Work required:
Go over the entries and report the lines where the word "AboutHero" occurs.

Start of Data extract

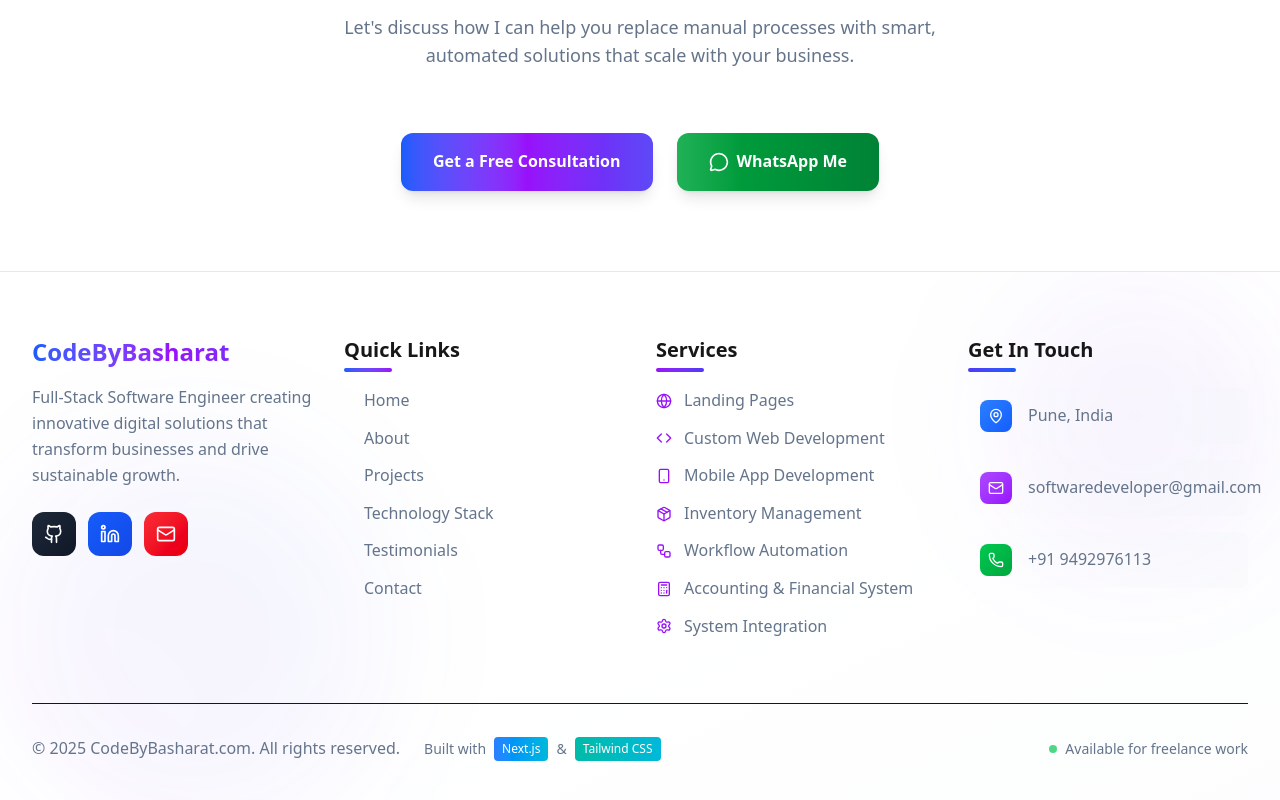
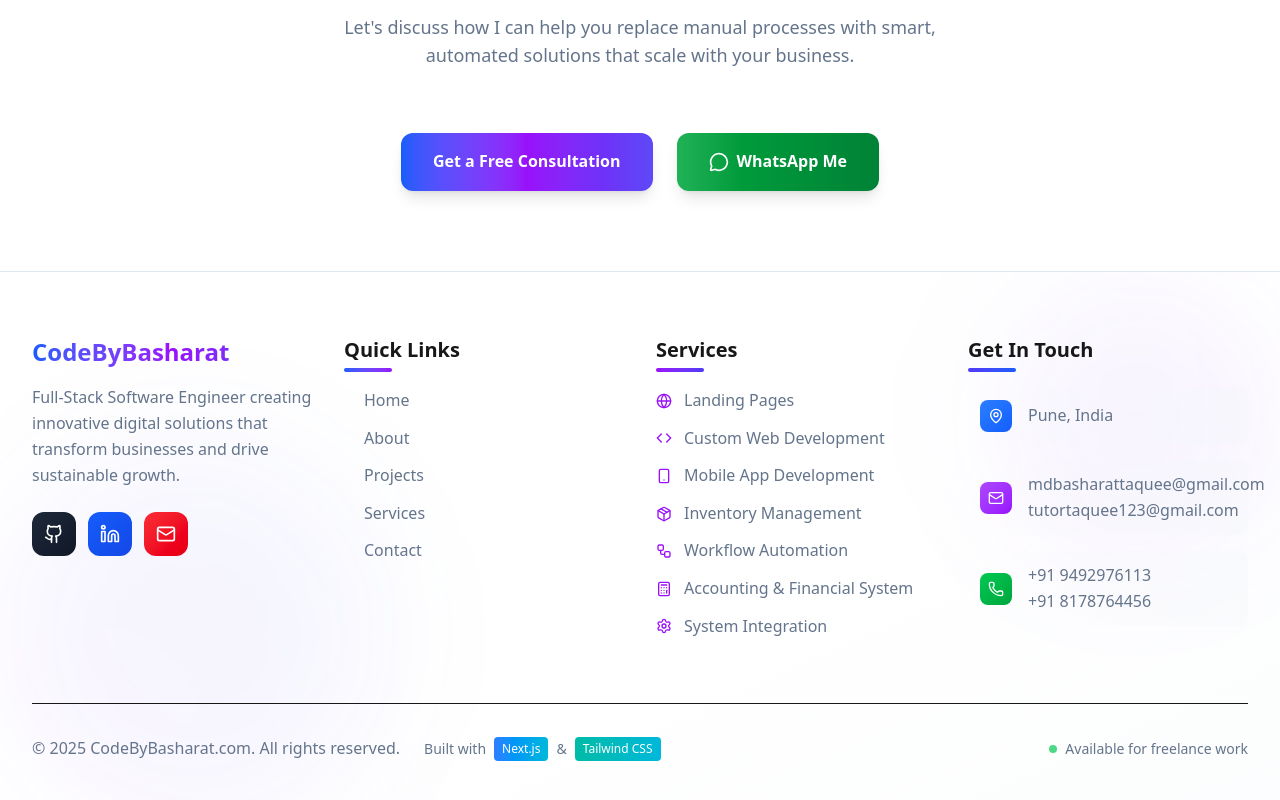
Before and after one commit to BasharatJS/basharat-software-engineer-portfolio, a Next.js app: page / in a window 1280 px wide. Shown: the part 4113-4913 px from the top of the page. Built offline with nearby package versions, Linux system fonts and the light colour scheme.

Commit message:
minor changessss

```diff
--- a/src/components/about/AboutHero.tsx
+++ b/src/components/about/AboutHero.tsx
@@ -44,7 +44,7 @@ export default function AboutHero() {
     { name: 'Custom Web Development', icon: <Globe className="h-5 w-5" /> },
     { name: 'Mobile App Development', icon: <Smartphone className="h-5 w-5" /> },
     { name: 'Full-Stack Solutions', icon: <Code className="h-5 w-5" /> },
-    { name: 'UI/UX Design', icon: <Star className="h-5 w-5" /> },
+    { name: 'E-commerce Development', icon: <Star className="h-5 w-5" /> },
   ]
 
   const highlights = [
--- a/src/components/contact/ContactHero.tsx
+++ b/src/components/contact/ContactHero.tsx
@@ -44,12 +44,13 @@ export default function ContactHero() {
   ]
 
   const budgetRanges = [
-    '$5,000 - $10,000',
-    '$10,000 - $25,000',
-    '$25,000 - $50,000',
-    '$50,000 - $100,000',
-    '$100,000+',
-    'Let\'s Discuss'
+    'Less than $500',
+    '$500 - $1,000',
+    '$1,000 - $2,000',
+    '$2,000 - $3,000',
+    '$3,000 - $4,000',
+    '$4,000 - $5,000',
+    '$5,000+'
   ]
 
   const handleInputChange = (e: React.ChangeEvent<HTMLInputElement | HTMLTextAreaElement | HTMLSelectElement>) => {
@@ -398,7 +399,7 @@ export default function ContactHero() {
                   </div>
                   <div>
                     <p className="font-semibold text-foreground">Email</p>
-                    <p className="text-sm text-muted-foreground">softwaredeveloper@gmail.com</p>
+                    <p className="text-sm text-muted-foreground">mdbasharattaquee@gmail.com</p>
                     <p className="text-sm text-muted-foreground">tutortaquee123@gmail.com</p>
                   </div>
                 </motion.div>
--- a/src/components/footer.tsx
+++ b/src/components/footer.tsx
@@ -57,7 +57,7 @@ export default function Footer() {
                 <Linkedin className="h-5 w-5 group-hover:rotate-12 transition-transform" />
               </a>
               <a
-                href="mailto:softwaredeveloper@gmail.com"
+                href="mailto:mdbasharattaquee@gmail.com"
                 className="group p-3 rounded-xl bg-gradient-to-br from-red-500 to-red-600 hover:from-red-400 hover:to-red-500 text-white transition-all duration-300 hover:scale-110 hover:shadow-lg"
                 aria-label="Email"
               >
@@ -74,12 +74,11 @@ export default function Footer() {
             </h4>
             <div className="space-y-3">
               {[
-                { name: 'Home', href: '#home' },
-                { name: 'About', href: '#about' },
-                { name: 'Projects', href: '#projects' },
-                { name: 'Technology Stack', href: '#tech' },
-                { name: 'Testimonials', href: '#testimonials' },
-                { name: 'Contact', href: '#contact' },
+                { name: 'Home', href: '/' },
+                { name: 'About', href: '/about' },
+                { name: 'Projects', href: '/projects' },
+                { name: 'Services', href: '/services' },
+                { name: 'Contact', href: '/contact' },
               ].map((link, index) => (
                 <a
                   key={index}
@@ -109,13 +108,14 @@ export default function Footer() {
                 { name: 'Accounting & Financial System', icon: Calculator },
                 { name: 'System Integration', icon: Settings },
               ].map((service, index) => (
-                <div
+                <a
                   key={index}
+                  href="/services"
                   className="group flex items-center text-muted-foreground hover:text-transparent hover:bg-gradient-to-r hover:from-purple-600 hover:to-indigo-600 hover:bg-clip-text transition-all duration-300 cursor-pointer"
                 >
                   <service.icon className="w-4 h-4 mr-3 text-purple-600 group-hover:scale-110 transition-transform" />
                   {service.name}
-                </div>
+                </a>
               ))}
             </div>
           </div>
@@ -140,18 +140,28 @@ export default function Footer() {
                 <div className="p-2 rounded-lg bg-gradient-to-br from-purple-500 to-purple-600 text-white">
                   <Mail className="h-4 w-4" />
                 </div>
-                <span className="text-muted-foreground group-hover:text-foreground transition-colors">
-                  softwaredeveloper@gmail.com
-                </span>
+                <div className="flex flex-col">
+                  <span className="text-muted-foreground group-hover:text-foreground transition-colors">
+                    mdbasharattaquee@gmail.com
+                  </span>
+                  <span className="text-muted-foreground group-hover:text-foreground transition-colors">
+                    tutortaquee123@gmail.com
+                  </span>
+                </div>
               </div>
 
               <div className="group flex items-center gap-4 p-3 rounded-lg bg-gradient-to-r from-transparent to-accent/30 hover:from-accent/20 hover:to-accent/50 transition-all duration-300">
                 <div className="p-2 rounded-lg bg-gradient-to-br from-green-500 to-green-600 text-white">
                   <Phone className="h-4 w-4" />
                 </div>
-                <span className="text-muted-foreground group-hover:text-foreground transition-colors">
-                  +91 9492976113
-                </span>
+                <div className="flex flex-col">
+                  <span className="text-muted-foreground group-hover:text-foreground transition-colors">
+                    +91 9492976113
+                  </span>
+                  <span className="text-muted-foreground group-hover:text-foreground transition-colors">
+                    +91 8178764456
+                  </span>
+                </div>
               </div>
             </div>
           </div>
```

End of Data extract

Answer box:
--- a/src/components/about/AboutHero.tsx
+++ b/src/components/about/AboutHero.tsx
@@ -44,7 +44,7 @@ export default function AboutHero() {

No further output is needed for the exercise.